- **WORK ITEM**: Tell how many lines in the following entries include the word "abstract", giving the figure alone.
---------------
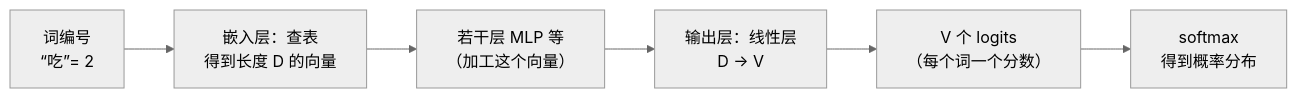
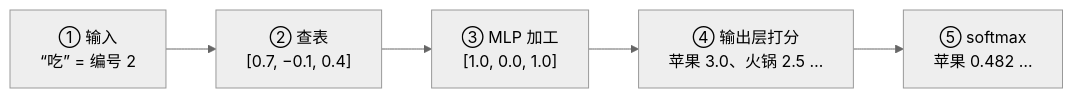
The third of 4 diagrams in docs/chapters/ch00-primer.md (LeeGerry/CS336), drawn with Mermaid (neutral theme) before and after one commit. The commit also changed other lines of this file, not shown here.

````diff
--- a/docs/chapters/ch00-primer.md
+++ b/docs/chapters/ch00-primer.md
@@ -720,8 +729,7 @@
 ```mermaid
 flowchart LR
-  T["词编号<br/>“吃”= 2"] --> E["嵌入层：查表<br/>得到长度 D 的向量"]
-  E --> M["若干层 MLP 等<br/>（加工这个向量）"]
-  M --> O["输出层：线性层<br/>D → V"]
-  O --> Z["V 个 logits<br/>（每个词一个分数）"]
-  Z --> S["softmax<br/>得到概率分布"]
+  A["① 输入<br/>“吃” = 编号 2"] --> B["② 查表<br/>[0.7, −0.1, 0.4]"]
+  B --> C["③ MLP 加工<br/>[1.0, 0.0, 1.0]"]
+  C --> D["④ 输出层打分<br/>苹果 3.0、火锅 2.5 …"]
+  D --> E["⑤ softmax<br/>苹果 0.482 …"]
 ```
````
---------------
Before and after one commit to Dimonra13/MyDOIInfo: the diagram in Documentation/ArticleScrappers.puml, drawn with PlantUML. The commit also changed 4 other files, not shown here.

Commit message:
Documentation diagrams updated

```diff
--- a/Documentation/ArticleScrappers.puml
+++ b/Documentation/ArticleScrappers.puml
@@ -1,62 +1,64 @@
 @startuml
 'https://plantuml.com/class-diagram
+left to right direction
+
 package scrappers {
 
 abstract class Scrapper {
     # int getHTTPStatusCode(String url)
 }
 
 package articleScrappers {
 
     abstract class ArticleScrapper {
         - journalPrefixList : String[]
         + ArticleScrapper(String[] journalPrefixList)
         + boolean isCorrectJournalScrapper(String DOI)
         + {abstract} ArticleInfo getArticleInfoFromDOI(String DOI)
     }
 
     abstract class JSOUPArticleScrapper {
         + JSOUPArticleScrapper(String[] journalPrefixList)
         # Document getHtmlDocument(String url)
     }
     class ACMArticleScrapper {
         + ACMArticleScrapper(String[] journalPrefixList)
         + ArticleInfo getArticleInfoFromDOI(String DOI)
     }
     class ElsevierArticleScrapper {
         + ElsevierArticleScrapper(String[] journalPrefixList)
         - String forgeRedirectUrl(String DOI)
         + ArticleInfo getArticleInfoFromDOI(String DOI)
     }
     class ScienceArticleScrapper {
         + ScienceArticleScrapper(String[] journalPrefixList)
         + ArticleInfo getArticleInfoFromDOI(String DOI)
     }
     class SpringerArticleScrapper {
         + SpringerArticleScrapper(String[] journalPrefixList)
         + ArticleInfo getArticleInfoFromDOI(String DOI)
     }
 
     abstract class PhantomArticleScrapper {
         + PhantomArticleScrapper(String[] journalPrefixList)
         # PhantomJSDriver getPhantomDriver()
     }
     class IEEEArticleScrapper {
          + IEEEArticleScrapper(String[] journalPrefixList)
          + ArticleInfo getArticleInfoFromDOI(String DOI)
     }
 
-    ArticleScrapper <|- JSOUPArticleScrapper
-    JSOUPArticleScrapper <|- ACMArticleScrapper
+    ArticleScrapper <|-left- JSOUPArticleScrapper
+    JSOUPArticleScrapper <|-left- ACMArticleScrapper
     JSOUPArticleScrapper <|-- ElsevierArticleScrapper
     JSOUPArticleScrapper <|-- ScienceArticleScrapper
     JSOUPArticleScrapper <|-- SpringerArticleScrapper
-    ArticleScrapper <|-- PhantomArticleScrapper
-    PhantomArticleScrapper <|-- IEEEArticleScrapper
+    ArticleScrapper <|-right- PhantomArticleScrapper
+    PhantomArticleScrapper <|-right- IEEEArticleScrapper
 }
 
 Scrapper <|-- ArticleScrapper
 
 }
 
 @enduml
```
---------------
- **THE ANSWER**: 5